Opponents to the measure included Williamson County’s Mike McCloskey, who spoke in favor of moving to a virtual convention. Following the 40-20 vote against doing so, McCloskey posted on Facebook that he was frustrated with the outcome.
“I have listened to and respected the wishes of so many of our folks to present an alternative that would meet the needs of more delegates, but it is apparent there was not the will to hear different ideas,” wrote McCloskey. “I am concerned about serving in the interests of Senate District 5, but once again I am disappointed in the operations of the State Party.”
But though McCloskey was disappointed, many seemed excited to attend the convention. North Texas activist Kelly Canon said on Facebook that the action was in defiance of Abbott’s mask order, and she looks forward to seeing her fellow Republicans in Houston.
“The State Republican Executive Committee members met tonight (on Zoom) and just voted to thumb their collective noses at Gov. Abbott’s latest stupid mask order,” wrote Canon. “Our GOP convention (in 2 weeks) is a Go! Very good job! See y’all in Houston!”
State Rep. Jonathan Stickland (R-Bedford) agreed. In a tweet, Stickland said the SREC’s decision went against the governor’s wishes and predicted that, should Abbott attend the convention, he would be met with boos.
More than fair to say the SREC just voted against the will of @GovAbbott to keep the convention going in Houston.
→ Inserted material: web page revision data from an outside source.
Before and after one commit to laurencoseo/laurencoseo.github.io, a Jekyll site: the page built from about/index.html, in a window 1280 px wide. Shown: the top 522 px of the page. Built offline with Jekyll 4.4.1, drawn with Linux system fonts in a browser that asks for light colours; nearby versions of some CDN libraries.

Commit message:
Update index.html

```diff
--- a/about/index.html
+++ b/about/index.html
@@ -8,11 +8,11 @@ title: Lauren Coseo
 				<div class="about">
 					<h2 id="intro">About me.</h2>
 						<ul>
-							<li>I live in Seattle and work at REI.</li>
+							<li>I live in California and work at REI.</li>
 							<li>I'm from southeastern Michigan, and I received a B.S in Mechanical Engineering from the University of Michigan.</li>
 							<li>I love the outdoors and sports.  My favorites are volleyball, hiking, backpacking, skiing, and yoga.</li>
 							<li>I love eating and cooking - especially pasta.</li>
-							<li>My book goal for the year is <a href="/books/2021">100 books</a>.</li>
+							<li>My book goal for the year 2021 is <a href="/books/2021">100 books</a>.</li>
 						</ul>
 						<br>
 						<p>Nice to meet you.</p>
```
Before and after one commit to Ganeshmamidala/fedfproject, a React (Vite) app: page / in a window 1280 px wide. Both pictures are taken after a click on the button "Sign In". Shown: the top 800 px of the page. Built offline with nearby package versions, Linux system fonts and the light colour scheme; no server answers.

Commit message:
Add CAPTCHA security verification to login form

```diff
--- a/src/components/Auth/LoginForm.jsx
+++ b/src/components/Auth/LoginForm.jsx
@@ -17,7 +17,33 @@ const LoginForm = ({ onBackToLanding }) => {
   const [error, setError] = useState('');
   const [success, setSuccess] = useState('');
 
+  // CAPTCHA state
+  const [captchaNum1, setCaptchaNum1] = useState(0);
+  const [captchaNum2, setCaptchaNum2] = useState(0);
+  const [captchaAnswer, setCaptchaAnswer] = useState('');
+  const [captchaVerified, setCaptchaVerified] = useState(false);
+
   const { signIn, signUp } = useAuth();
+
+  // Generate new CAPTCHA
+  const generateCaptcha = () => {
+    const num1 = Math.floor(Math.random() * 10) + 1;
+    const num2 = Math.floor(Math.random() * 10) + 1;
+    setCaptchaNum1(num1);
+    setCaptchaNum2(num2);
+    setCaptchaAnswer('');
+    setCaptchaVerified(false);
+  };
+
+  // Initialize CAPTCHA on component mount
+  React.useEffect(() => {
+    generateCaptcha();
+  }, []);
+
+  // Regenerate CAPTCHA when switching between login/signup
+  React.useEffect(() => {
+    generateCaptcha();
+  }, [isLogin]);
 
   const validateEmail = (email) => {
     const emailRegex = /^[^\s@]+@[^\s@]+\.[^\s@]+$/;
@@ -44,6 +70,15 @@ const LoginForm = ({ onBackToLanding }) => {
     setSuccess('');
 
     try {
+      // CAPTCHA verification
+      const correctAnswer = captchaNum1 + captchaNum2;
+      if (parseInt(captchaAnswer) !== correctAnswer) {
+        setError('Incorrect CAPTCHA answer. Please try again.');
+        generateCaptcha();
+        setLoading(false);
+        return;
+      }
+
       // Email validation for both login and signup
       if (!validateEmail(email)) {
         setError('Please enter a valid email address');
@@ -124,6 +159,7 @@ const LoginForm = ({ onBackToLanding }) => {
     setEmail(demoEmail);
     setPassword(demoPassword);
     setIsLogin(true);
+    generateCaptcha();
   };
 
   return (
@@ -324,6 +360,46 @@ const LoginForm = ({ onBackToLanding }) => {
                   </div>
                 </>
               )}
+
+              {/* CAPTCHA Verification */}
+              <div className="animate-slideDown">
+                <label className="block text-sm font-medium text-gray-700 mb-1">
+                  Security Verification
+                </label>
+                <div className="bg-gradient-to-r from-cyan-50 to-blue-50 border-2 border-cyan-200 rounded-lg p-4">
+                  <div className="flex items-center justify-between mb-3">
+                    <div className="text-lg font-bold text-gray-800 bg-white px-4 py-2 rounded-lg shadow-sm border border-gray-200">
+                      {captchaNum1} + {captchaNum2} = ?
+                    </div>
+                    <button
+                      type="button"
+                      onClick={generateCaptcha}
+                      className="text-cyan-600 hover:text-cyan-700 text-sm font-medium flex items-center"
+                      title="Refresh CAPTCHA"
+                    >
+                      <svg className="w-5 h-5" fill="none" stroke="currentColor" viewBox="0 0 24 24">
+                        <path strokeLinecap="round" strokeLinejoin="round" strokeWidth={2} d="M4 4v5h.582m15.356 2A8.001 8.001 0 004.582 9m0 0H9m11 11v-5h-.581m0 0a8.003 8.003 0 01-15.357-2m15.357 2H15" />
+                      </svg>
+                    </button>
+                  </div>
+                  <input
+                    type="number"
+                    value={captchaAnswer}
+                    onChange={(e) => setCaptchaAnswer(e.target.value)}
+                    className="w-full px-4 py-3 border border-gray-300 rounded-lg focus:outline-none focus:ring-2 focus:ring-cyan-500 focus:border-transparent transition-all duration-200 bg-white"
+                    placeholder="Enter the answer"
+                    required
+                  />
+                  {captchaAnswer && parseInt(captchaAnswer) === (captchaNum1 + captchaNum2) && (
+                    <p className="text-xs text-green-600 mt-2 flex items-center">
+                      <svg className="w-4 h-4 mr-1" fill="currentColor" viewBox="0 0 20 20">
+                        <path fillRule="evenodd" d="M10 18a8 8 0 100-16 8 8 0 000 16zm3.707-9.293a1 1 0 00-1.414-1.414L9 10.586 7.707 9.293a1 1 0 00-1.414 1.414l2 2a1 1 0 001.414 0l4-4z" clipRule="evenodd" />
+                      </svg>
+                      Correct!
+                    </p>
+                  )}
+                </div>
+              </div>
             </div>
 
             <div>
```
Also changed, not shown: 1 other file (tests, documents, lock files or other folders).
I maintain my prediction that unless he gets someone else to shut it down ( @SylvesterTurner ) , Abbott will be booed relentlessly or doesn't show up at all. #txlege
— Jonathan Stickland (@RepStickland) July 3, 2020
The Texas GOP convention is slated to run from July 13 through July 18 at the George R. Brown Convention Center in Houston.